'''

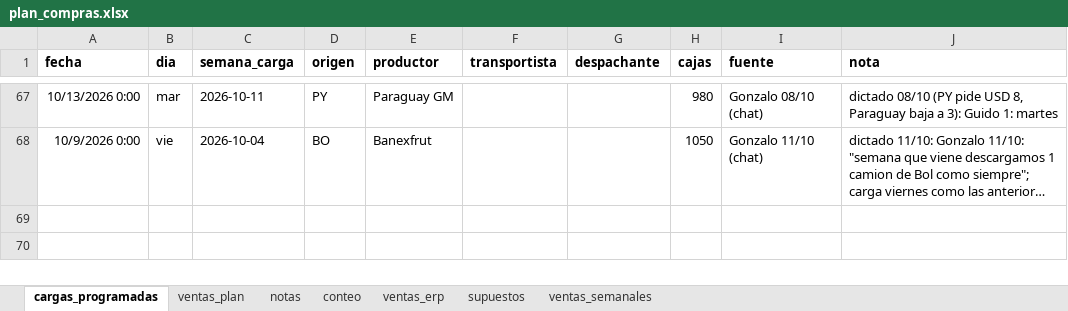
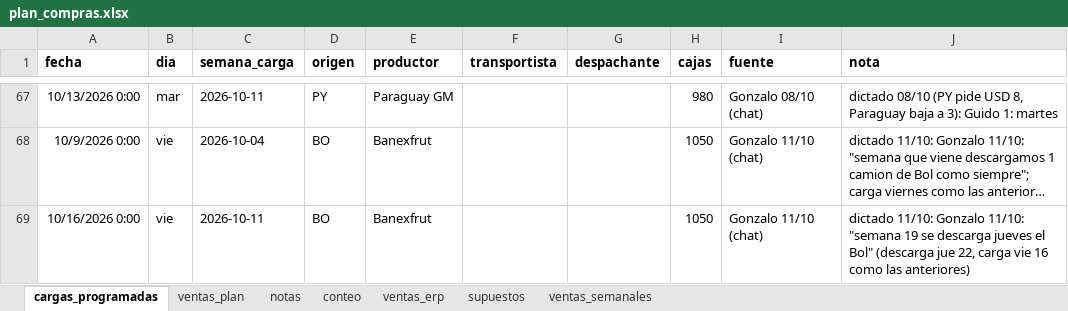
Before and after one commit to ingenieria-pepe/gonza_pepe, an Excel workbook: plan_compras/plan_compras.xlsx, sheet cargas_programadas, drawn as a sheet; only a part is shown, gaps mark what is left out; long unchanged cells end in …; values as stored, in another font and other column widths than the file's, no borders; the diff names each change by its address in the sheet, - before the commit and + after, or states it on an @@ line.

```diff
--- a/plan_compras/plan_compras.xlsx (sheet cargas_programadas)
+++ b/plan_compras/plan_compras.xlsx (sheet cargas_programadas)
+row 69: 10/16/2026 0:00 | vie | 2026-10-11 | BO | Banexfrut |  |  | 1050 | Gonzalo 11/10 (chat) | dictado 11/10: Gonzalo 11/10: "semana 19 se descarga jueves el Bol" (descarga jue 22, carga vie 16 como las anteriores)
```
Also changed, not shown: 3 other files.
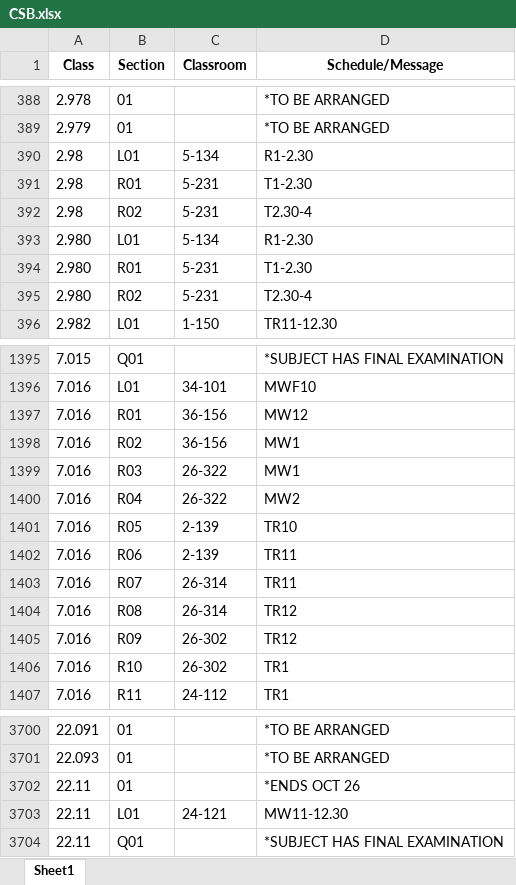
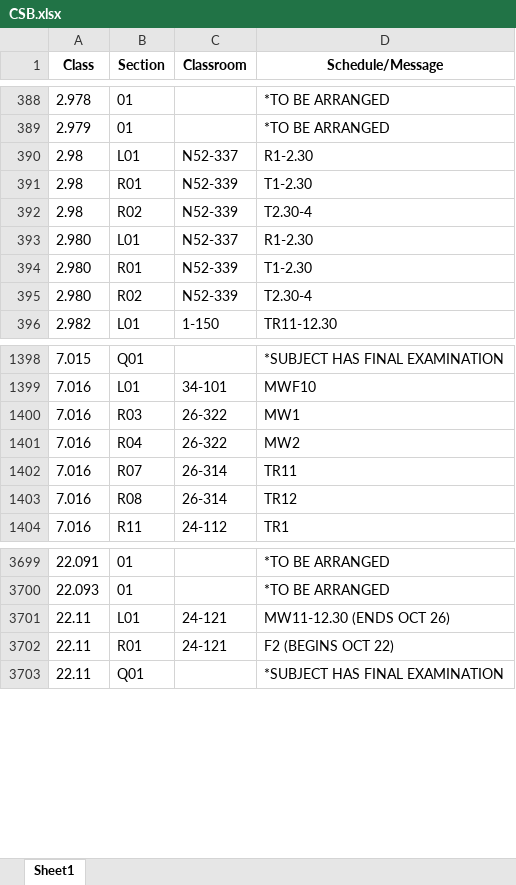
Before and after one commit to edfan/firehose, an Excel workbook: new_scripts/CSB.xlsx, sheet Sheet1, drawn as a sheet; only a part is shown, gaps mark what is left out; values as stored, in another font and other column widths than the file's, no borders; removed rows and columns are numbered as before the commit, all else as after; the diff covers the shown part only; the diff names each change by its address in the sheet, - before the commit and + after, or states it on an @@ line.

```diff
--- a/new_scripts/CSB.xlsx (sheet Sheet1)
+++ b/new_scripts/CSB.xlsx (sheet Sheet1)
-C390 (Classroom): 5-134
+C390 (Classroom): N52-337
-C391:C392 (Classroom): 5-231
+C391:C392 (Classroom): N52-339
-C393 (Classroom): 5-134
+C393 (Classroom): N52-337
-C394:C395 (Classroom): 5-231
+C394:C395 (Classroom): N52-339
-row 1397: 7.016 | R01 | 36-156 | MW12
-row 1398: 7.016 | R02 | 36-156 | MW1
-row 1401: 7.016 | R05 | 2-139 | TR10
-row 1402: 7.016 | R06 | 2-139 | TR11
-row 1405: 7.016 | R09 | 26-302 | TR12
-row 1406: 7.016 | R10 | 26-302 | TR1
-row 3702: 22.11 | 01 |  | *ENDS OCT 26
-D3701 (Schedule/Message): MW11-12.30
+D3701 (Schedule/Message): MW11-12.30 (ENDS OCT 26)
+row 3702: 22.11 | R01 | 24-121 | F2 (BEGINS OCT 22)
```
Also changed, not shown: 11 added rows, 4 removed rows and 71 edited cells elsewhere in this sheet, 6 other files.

'''

Your reply should be one number: how many lines in the listing hold the word "Classroom".

8